▸ **Problem**:
Only the line with "margin-top: 5%;" and the lines after it, through the end of the material, belong in the answer; repeat them exactly.
[Start of Attachment]
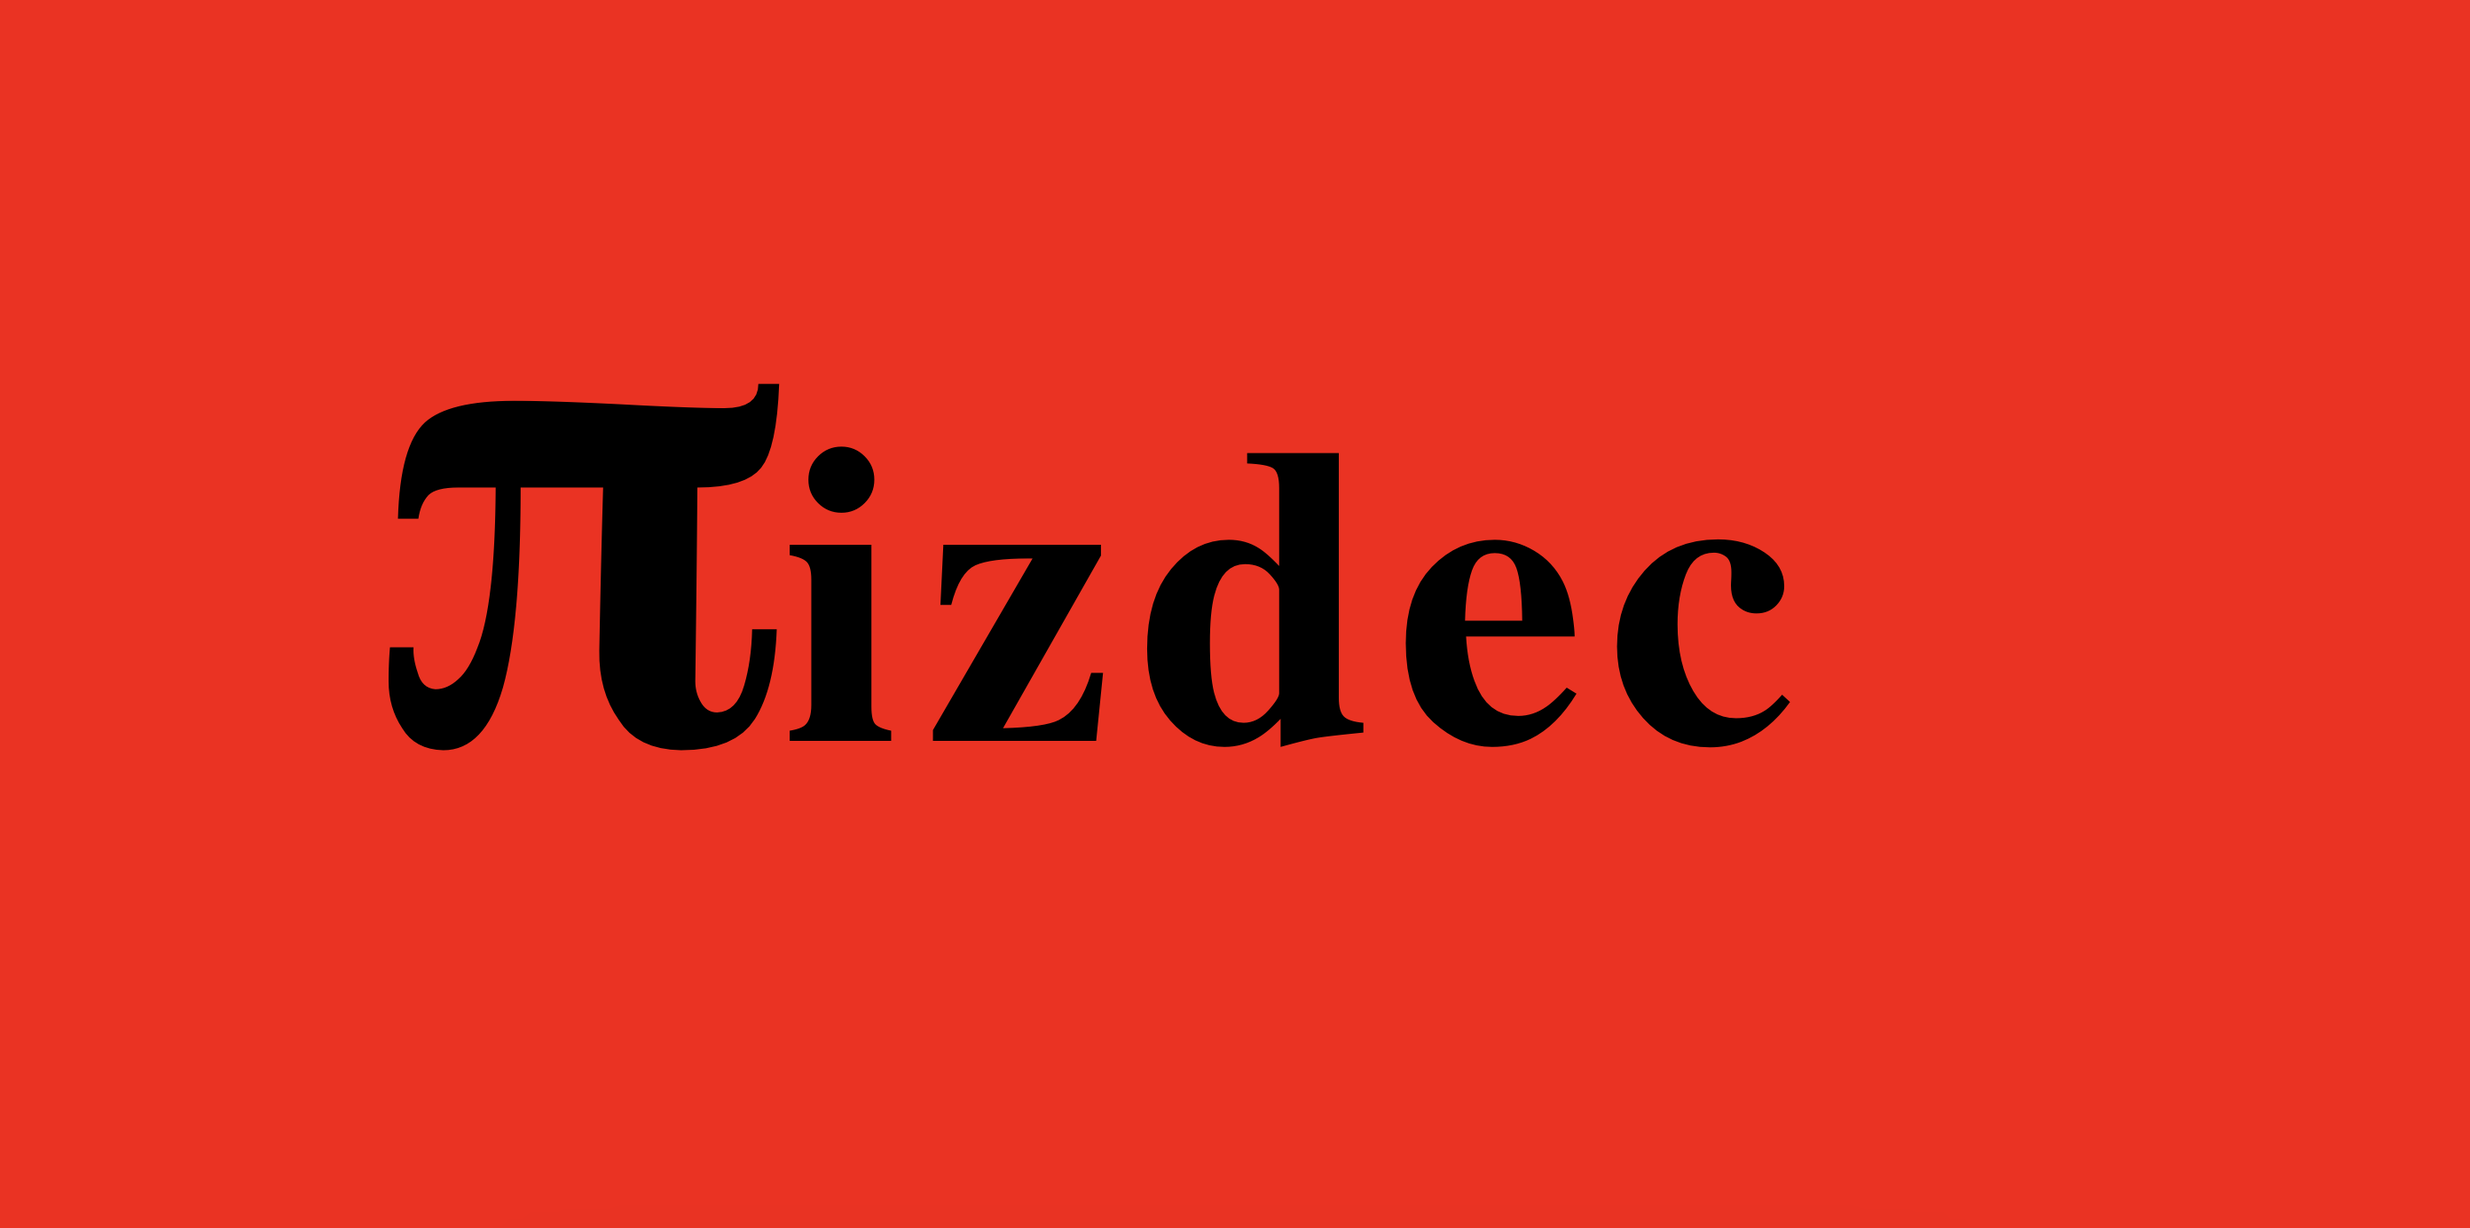
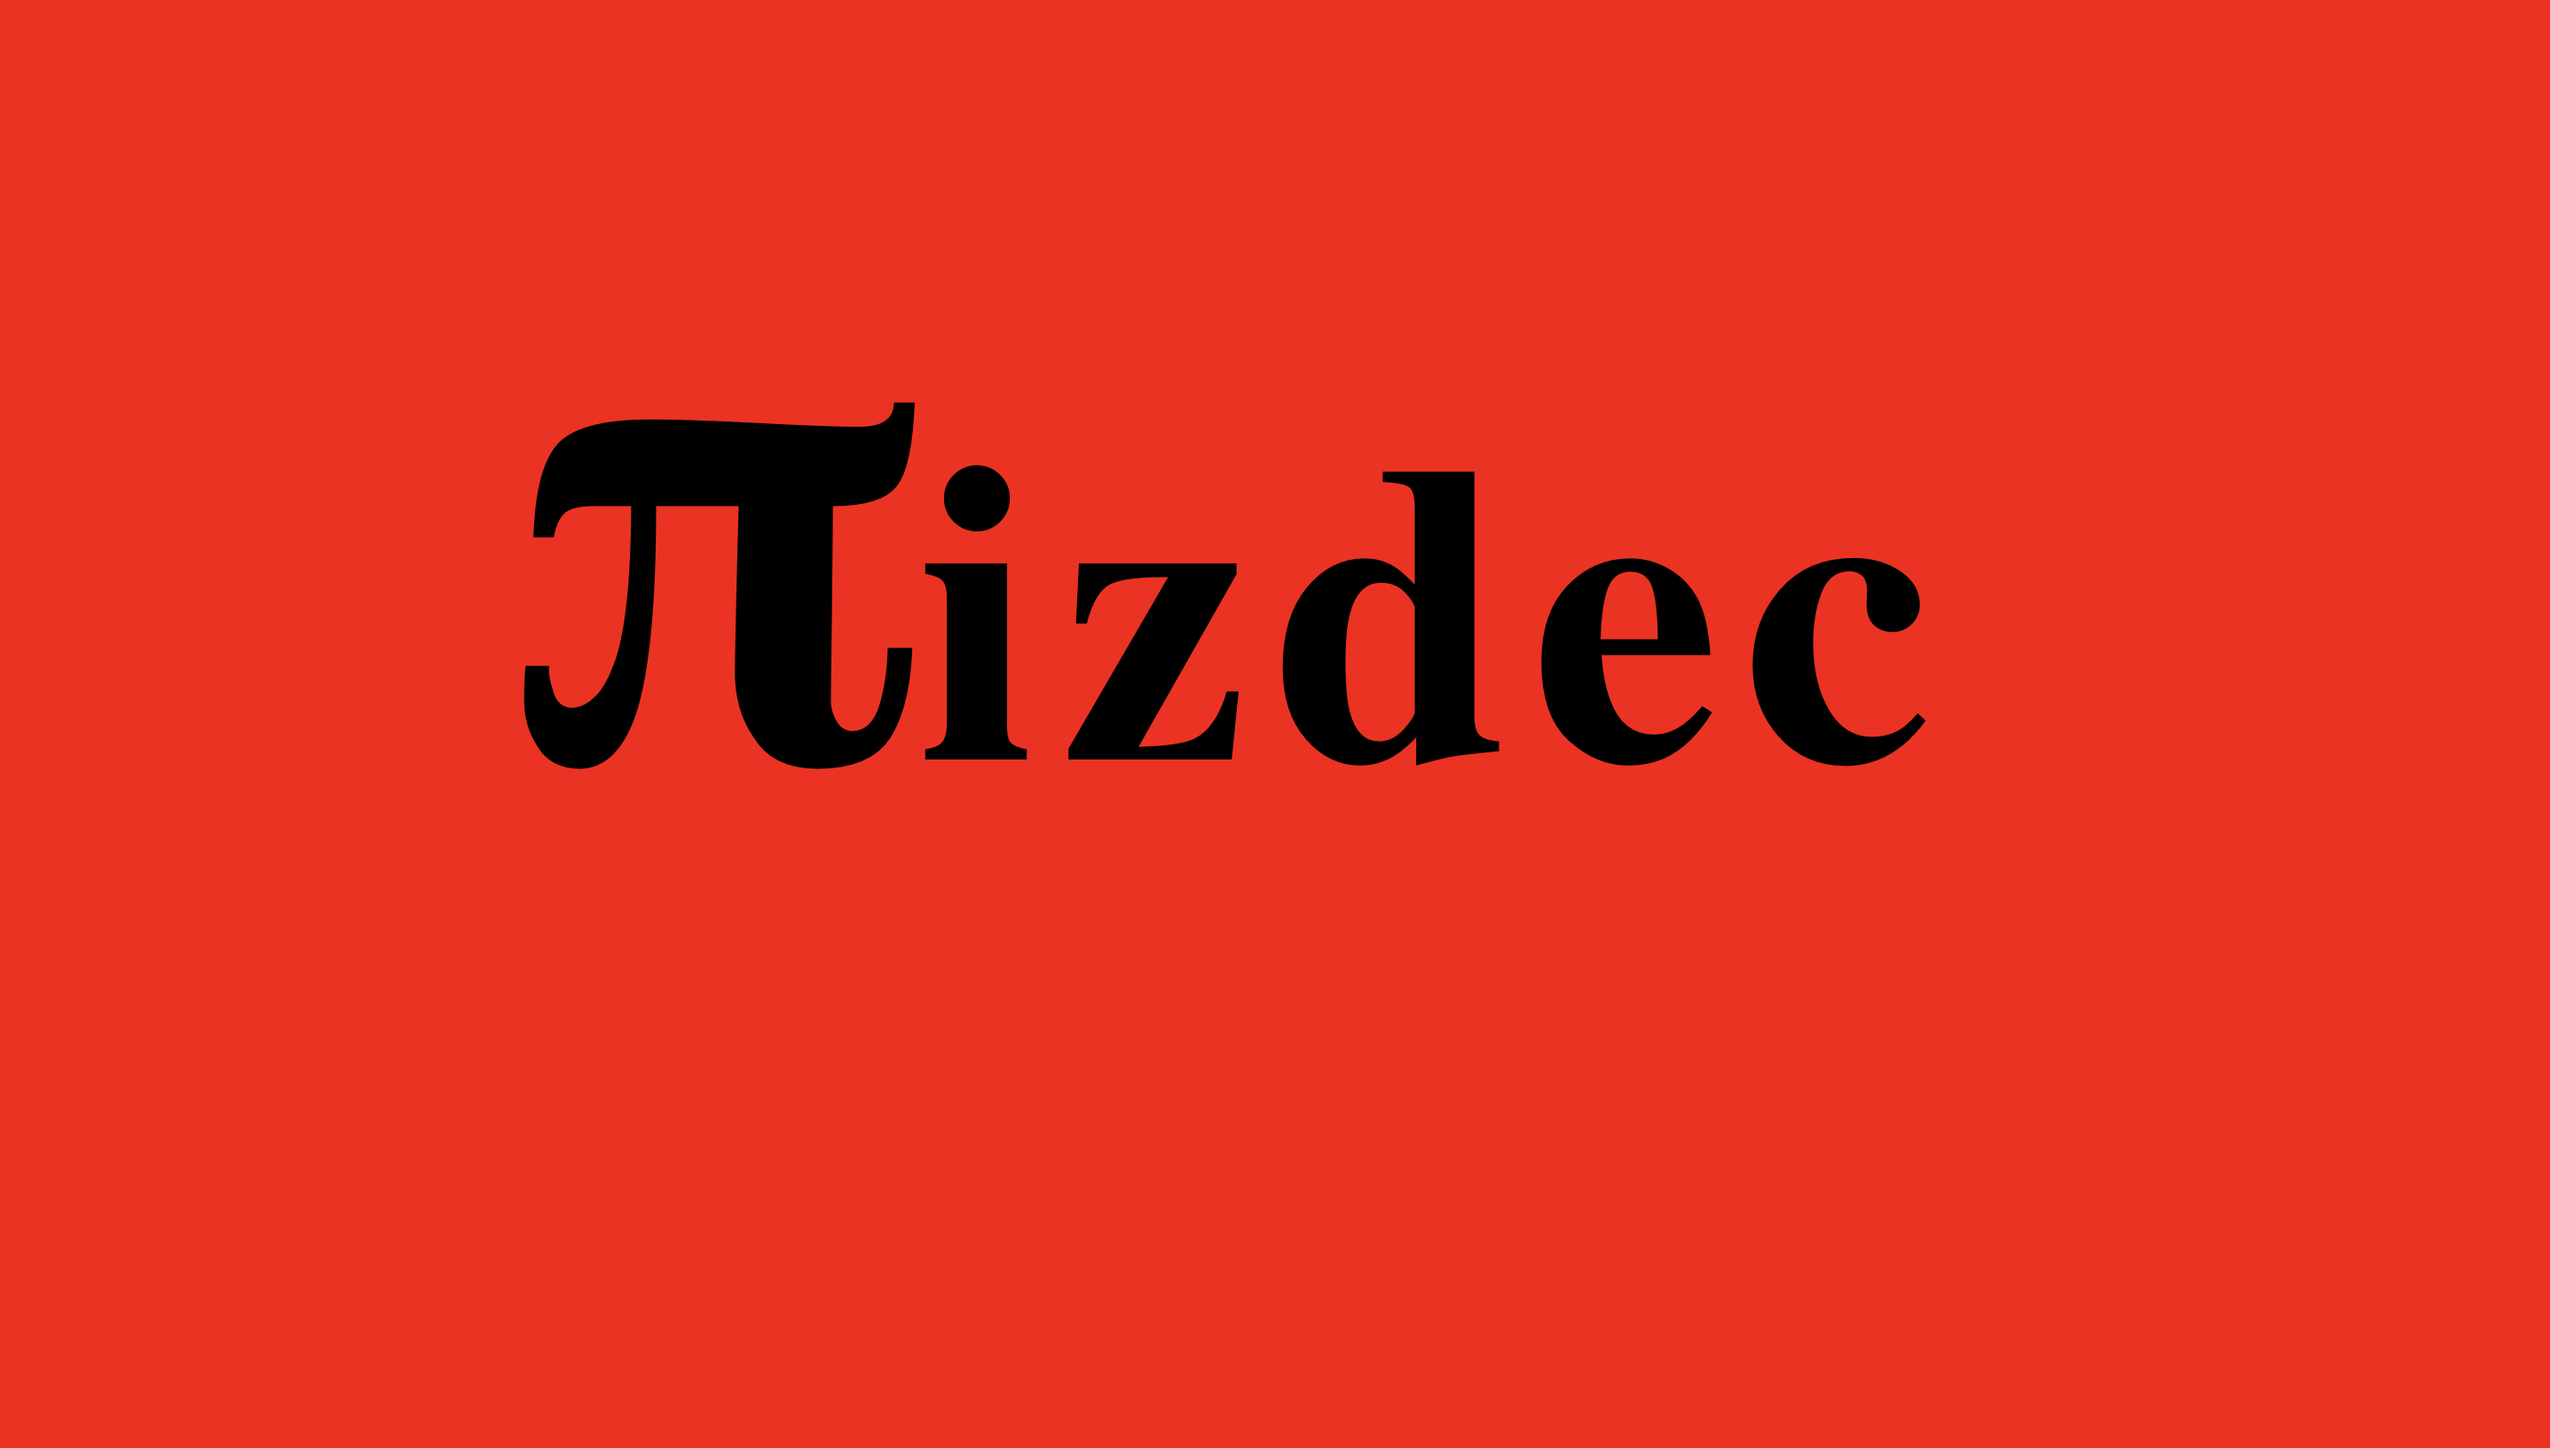
pizdec4 modified plus wallpaper screen

Changed region(s): [[0.1562, 0.2796, 0.75, 0.6214]]

diff --git a/Д0суг/5/style4.css b/Д0суг/5/style4.css
@@ -9,7 +9,7 @@ body {
 .black_container {
   color: black;
   margin-top: 5%;
-  margin-left: 15%;
+  margin-left: 20%;
   font-weight: bold;
   letter-spacing: 13px;
   width: 100%;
[End of Attachment]
▸ **Exercise output**:
   margin-top: 5%;
-  margin-left: 15%;
+  margin-left: 20%;
   font-weight: bold;
   letter-spacing: 13px;
   width: 100%;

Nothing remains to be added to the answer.